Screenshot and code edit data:
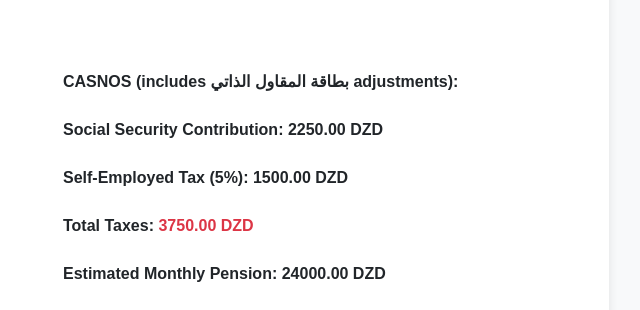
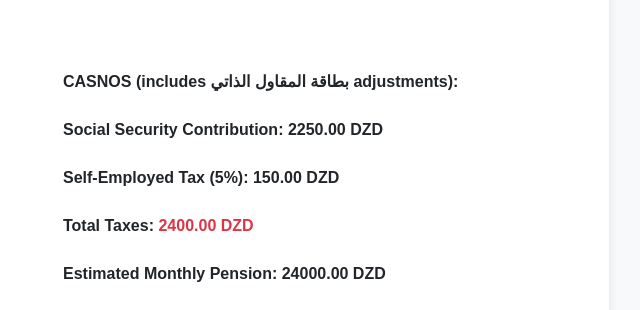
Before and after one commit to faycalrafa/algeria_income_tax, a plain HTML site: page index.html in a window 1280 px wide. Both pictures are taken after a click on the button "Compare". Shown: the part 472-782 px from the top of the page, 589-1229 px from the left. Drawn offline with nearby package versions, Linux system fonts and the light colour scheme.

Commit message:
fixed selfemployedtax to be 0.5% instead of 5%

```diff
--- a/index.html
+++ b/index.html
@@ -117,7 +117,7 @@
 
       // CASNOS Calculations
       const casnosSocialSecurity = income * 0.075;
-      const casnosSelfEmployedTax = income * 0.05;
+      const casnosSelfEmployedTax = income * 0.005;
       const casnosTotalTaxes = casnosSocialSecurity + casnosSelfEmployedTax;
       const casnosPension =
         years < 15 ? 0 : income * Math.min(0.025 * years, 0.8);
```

→ **About this task**
Copy out each line of the entries above that holds "index".

→ **Final answer**
Before and after one commit to faycalrafa/algeria_income_tax, a plain HTML site: page index.html in a window 1280 px wide. Both pictures are taken after a click on the button "Compare". Shown: the part 472-782 px from the top of the page, 589-1229 px from the left. Drawn offline with nearby package versions, Linux system fonts and the light colour scheme.
--- a/index.html
+++ b/index.html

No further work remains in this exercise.